Storming the Capitol in Larson-Olson v. U.S.

Jamison KoehlerLegal Concepts/Principles, Opinions/Cases, Other Criminal Offenses

A close relative told me prior to January 6, 2021 that, but for a prior commitment, he would have joined friends in traveling to D.C. to protest the stolen election.

He spoke warmly of the people who would be making the trip.

If the many phone calls I received prior to January 6 are any indication, then I have no doubt that there were in fact many polite people who “toured” the Capitol building that day. 

My webpage on the “possession of a prohibited weapon in D.C.” was number 1 on google at that time.   So I got a lot of calls from people who, planning their trip, needed to know what to pack. 

Could they bring brass knuckles?  No. 

Could they bring a sawed off shotgun?  No. 

Could they bring a switchblade?  No.

And so on. 

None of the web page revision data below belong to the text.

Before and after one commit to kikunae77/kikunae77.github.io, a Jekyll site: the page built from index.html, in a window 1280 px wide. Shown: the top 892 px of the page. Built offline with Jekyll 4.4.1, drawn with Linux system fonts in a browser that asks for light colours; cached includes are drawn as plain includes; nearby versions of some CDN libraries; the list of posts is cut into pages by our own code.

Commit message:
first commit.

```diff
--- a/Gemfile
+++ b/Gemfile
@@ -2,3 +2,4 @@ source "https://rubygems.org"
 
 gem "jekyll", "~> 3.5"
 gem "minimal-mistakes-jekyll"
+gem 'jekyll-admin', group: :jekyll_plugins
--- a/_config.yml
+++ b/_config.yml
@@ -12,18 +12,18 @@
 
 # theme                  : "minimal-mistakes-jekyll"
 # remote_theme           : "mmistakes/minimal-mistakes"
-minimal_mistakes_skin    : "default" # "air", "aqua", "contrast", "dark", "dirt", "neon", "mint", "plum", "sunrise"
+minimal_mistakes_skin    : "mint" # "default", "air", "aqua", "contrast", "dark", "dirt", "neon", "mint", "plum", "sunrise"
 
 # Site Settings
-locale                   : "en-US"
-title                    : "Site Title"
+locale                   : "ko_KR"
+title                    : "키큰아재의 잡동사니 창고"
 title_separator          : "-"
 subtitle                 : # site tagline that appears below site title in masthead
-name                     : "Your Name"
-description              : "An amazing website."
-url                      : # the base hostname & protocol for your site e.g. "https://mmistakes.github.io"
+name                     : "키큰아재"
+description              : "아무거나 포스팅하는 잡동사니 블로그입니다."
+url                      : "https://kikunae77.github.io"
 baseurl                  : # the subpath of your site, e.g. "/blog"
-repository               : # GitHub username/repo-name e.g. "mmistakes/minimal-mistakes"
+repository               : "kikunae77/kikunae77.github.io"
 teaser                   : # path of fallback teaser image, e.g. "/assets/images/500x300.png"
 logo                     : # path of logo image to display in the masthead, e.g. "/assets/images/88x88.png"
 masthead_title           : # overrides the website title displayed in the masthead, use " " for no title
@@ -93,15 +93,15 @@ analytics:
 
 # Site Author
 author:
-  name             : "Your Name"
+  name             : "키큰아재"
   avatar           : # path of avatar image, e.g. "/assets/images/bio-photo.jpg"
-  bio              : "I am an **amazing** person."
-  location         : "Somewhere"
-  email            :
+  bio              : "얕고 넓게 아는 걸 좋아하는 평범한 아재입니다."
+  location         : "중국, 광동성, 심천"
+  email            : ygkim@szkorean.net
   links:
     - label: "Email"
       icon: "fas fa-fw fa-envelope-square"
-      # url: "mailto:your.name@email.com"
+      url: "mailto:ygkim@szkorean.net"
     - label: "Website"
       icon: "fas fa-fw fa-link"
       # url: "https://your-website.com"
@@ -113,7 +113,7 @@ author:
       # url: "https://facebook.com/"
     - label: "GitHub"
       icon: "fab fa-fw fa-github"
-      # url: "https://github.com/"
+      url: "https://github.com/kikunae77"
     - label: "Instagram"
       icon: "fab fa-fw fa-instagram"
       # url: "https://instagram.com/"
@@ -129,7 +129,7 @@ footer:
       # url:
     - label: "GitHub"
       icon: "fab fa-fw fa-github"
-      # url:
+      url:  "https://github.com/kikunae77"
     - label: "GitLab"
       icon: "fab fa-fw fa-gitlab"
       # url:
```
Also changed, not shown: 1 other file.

I can also say that, without exception, every person who contacted me prior to that day was polite and respectful.  Many people apologized for taking up my time.   Many even tried to pay me for my advice. 

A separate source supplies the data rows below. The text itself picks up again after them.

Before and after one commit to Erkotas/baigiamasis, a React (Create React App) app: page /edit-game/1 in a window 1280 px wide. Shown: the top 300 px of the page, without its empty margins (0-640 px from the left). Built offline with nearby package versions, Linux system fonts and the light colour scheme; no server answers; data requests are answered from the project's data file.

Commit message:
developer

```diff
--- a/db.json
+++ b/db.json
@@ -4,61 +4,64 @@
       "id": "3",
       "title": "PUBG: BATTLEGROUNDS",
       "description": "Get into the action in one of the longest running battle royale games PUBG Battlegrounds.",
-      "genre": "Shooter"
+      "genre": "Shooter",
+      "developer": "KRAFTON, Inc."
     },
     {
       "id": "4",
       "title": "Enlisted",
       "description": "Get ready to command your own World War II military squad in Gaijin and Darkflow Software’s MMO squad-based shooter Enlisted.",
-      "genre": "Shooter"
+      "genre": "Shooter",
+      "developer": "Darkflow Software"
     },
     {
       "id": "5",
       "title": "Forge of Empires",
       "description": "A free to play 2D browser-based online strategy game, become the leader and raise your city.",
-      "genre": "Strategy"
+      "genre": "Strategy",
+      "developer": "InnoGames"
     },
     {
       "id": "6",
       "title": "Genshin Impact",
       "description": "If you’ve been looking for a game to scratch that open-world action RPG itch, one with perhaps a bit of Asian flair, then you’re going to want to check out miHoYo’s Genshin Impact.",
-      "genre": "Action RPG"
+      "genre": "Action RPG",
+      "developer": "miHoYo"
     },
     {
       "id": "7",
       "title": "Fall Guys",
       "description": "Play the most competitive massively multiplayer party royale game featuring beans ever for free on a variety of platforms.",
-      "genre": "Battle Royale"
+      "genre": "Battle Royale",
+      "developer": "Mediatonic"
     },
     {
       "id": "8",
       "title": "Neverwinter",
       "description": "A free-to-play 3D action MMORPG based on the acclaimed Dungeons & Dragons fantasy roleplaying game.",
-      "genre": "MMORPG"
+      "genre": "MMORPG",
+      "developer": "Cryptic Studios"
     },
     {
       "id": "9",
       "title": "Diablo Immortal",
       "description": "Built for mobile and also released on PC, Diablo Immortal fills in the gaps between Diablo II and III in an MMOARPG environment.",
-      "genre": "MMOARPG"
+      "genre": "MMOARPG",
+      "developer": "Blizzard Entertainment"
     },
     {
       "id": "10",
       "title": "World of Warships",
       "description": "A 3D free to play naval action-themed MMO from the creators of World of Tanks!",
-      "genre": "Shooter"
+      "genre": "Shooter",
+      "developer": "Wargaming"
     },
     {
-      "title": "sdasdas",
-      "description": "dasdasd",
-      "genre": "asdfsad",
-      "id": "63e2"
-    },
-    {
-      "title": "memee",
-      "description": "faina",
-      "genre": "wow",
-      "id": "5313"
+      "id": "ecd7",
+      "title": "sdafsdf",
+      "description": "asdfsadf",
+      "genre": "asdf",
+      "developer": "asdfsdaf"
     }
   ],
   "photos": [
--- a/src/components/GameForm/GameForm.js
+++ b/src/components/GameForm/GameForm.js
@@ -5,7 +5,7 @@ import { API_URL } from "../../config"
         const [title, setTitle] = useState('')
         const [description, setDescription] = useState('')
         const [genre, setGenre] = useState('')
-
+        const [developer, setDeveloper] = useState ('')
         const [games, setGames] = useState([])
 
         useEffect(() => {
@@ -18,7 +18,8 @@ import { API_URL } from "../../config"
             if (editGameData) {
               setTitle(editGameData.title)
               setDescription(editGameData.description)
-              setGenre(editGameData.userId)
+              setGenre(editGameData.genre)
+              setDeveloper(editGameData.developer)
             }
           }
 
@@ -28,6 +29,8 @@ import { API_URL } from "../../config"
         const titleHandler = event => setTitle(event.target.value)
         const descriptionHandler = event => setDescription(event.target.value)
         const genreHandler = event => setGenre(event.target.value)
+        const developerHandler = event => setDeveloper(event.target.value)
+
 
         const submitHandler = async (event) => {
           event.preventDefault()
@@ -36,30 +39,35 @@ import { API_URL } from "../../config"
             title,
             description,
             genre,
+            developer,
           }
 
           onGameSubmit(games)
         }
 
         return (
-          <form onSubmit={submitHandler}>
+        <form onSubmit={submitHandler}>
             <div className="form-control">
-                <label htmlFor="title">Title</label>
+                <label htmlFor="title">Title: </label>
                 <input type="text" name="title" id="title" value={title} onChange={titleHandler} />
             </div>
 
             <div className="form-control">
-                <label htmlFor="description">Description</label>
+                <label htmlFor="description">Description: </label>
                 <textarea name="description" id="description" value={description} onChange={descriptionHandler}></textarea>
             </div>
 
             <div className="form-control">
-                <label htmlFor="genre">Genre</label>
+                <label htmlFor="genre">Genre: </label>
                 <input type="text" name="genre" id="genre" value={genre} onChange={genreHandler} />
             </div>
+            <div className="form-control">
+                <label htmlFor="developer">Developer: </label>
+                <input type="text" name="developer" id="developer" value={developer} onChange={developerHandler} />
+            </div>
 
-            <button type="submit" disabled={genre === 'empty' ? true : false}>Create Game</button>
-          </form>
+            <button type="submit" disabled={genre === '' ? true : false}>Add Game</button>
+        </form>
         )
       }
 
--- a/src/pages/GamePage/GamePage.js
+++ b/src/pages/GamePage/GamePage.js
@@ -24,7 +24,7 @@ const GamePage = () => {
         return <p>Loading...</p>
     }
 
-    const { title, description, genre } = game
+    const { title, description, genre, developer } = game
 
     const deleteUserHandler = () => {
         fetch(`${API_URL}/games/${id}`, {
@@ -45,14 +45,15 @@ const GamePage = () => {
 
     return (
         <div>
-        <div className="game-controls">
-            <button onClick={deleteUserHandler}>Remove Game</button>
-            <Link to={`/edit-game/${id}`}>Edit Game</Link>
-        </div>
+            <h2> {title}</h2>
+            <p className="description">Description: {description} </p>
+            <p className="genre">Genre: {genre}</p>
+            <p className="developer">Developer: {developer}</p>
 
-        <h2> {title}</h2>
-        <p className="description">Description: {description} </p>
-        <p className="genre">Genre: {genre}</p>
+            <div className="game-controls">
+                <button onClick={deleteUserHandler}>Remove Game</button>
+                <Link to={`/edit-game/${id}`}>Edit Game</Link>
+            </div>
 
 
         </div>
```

And every one of them, as far as I am concerned, was seriously deluded. 

Case in point:  Micki Larson-Olson

According to the D.C. Court of Appeals’ recent decision in Larson-Olson v. United States, __ A.3d __ (D.C. 2024), Larson-Olson arrived late to the Capitol grounds.  She testified at trial that, because there were no longer any barriers standing, she did not know that entry onto the scene was prohibited.  After all, notice and criminal intent are both important components of Unlawful Entry.

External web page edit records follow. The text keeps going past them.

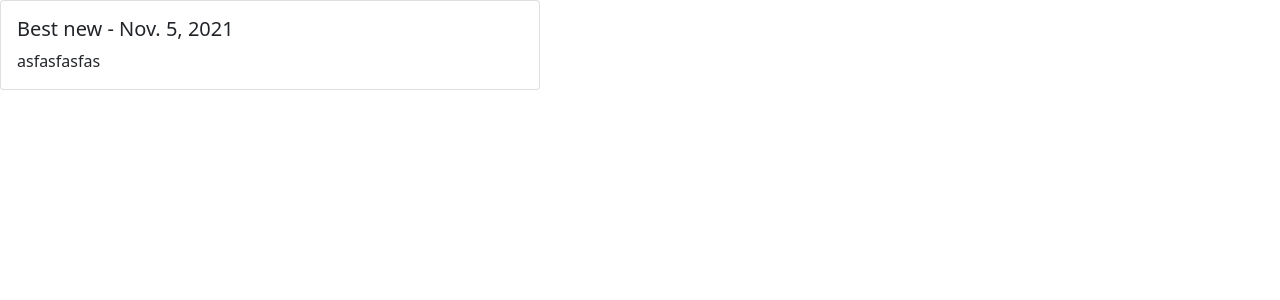
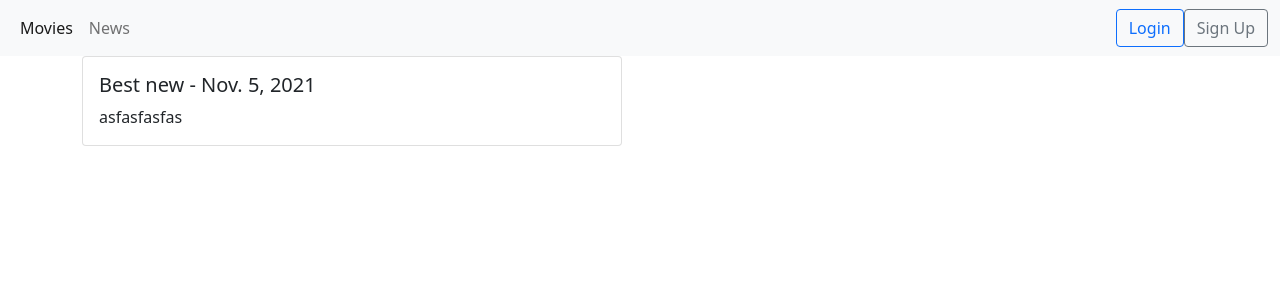
Before and after one commit to danielgara/bookdjango, a Django app: page /news/ in a window 1280 px wide. Shown: the top 300 px of the page. Run offline with Django 3.2, Linux system fonts and the light colour scheme; data comes from the database, SQL or seed files in the repository.

Commit message:
imp: chapter 15

```diff
--- /dev/null
+++ b/movie/templates/base.html
@@ -0,0 +1,25 @@
+<header>
+  <link
+    href="https://cdn.jsdelivr.net/npm/bootstrap@5.1.1/dist/css/bootstrap.min.css"
+    rel="stylesheet"
+    integrity="…"
+  />
+  <nav class="navbar navbar-expand-lg navbar-light bg-light">
+    <div class="container-fluid">
+      <ul class="navbar-nav me-auto mb-2 mb-lg-0">
+        <li class="nav-item">
+          <a class="nav-link active" aria-current="page" href="{% url 'home' %}"> Movies </a>
+        </li>
+        <li class="nav-item">
+          <a class="nav-link" href="{% url 'news' %}">News</a>
+        </li>
+      </ul>
+      <a href="#" class="btn btn-outline-primary">Login</a>
+      <a href="#" class="btn btn-outline-secondary">Sign Up</a>
+    </div>
+  </nav>
+</header>
+<div class="container">
+  {% block content %}
+  {% endblock content %}
+</div>
--- a/news/templates/news.html
+++ b/news/templates/news.html
@@ -1,7 +1,5 @@
-<head>
-  <link href="https://cdn.jsdelivr.net/npm/bootstrap@5.1.1/dist/css/bootstrap.min.css" rel="stylesheet" integrity="…" crossorigin="anonymous">
-</head>
-
+{% extends 'base.html' %}
+{% block content %}
 {% for news in newss %}
 <div class="card mb-3" style="max-width: 540px;">
     <div class="row g-0">
@@ -15,3 +13,4 @@
     </div>
 </div>
 {% endfor %}
+{% endblock content %}
```
Also changed, not shown: movie/templates/home.html (+3 -22 lines).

But entering property against the will of the lawful occupant/owner is only one way to violate the statute.  Remaining on property despite an order to leave is another, and this is where Larson-Olson’s defense fell short. 

According to the opinion, Larson-Olson refused multiple commands by police to leave;  it eventually “took a total of six officers to carry her down three or four flights of stairs as she continued to grab at various handholds to impede their progress.” 

This is where the deluded part comes in. 

Larson-Olson testified at trial that the officers “had no authority” over her because they were agents of an illegitimate government.  Specifically, the officers were employed by “the United States corporation, . . . not the United States for America republic[,] . . . because our nation was hijacked in 1871” and we have “been under admiralty law ever since.” 

So what was she trying to appeal?

The Court quickly rejected her argument that there was insufficient evidence to convict her of Unlawful Entry.  After all, the jury was shown body worn camera footage of her struggle with police as they attempted to eject her, and she herself admitted that, although she “listened” to the officers, she “wasn’t going to comply.”

As for her claim that trial judge Michael O’Keefe was biased against her, it was difficult to disagree with the judge’s assessment that some of her beliefs were “delusional” and “not grounded in any facts.”  And why waste the jury’s time with a trial when she herself admitted the elements of the offense?

Finally, the court did not find that, by imposing the maximum sentence of 180 days of incarceration, the judge was seeking to punish her for exercising her constitutional right to trial:  The flipside of the ability to reward a defendant for acceptance of responsibility is the discretion to “withhold leniency from others who appear less deserving.”  Coles v. United States, 682 A.2d 167, 169 (D.C. 1996). 

Attorney Dan Dorsey represented Larson-Olson at trial.  Anne Keith Walton represented her on appeal.